A report recently released by the Rainforest Action Network examines the highly damaging effects palm oil production can have on the environment at local and global scales, along with human rights abuses associated with palm oil production. Unsustainably planted palm oil plantations reduce biodiversity and currently threaten several endangered species, such as the Orangutan and Sumatran Tiger. The palm oil industry’s standards for sustainability do little to protect against rainforest loss, carbon emissions, or the deliberate burning of hundreds of thousands of acres of forest.

Several organizations are attempting to address the issue of unsustainable palm oil production. Greenpeace is calling on palm oil producers, suppliers, and end users to clean up their acts. The Union of Concerned Scientists has released a report detailing sustainable  production practices and substitutes for palm oil. The Rainforest Action Network launched their Snack Food 20 campaign last week to pressure 20 of the largest food companies to make sure any palm oil in their products is sustainably produced. Locally, Forest Heroes is pressuring Kellogg’s to either cut ties with Wilmar International, an asian agribusiness giant that Newsweek has twice ranked the least sustainable company in the world, or leverage their relationship with Wilmar to force the palm oil giant to change its practices.

You can make a difference by supporting the above mentioned organizations and their initiatives. You can also send a message as a consumer, by making informed buying choices, reading ingredient labels, and voting with your wallet.  Reducing demand for unsustainably produced palm oil sends a message to the companies that use it in their products.
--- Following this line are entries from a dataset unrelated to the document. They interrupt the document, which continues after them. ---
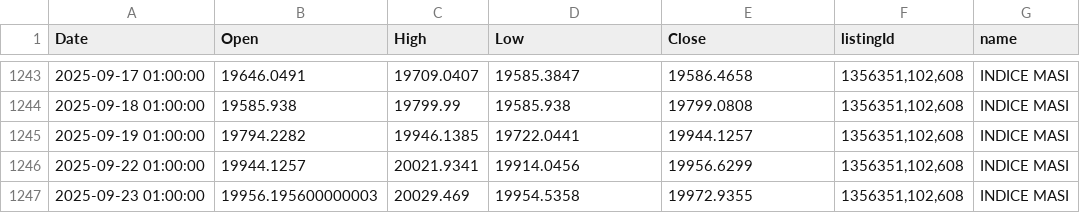
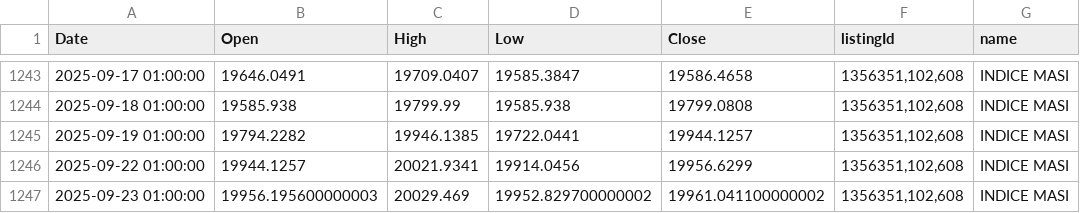
Before and after one commit to neetora/stremlitst, a CSV file: masi_series.csv, drawn as a sheet; only a part is shown, gaps mark what is left out.

```diff
--- a/masi_series.csv
+++ b/masi_series.csv
@@ -1246,2 +1246,2 @@ Date,Open,High,Low,Close,listingId,name
 2025-09-22 01:00:00,19944.1257,20021.9341,19914.0456,19956.6299,"1356351,102,608",INDICE MASI
-2025-09-23 01:00:00,19956.195600000003,20029.469,19954.5358,19972.9355,"1356351,102,608",INDICE MASI
+2025-09-23 01:00:00,19956.195600000003,20029.469,19952.829700000002,19961.041100000002,"1356351,102,608",INDICE MASI
```
Also changed, not shown: listing_directory.csv.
Preventing rainforest destruction, the loss of endangered species, and climate-altering carbon emissions is possible, and can be as simple as taking a stand; the 2011 decision by the Girl Scouts of America to make the palm oil in their famous cookies more sustainable was due in large part to the persistent efforts of two Girl Scouts, who began campaigning for the change at age 11.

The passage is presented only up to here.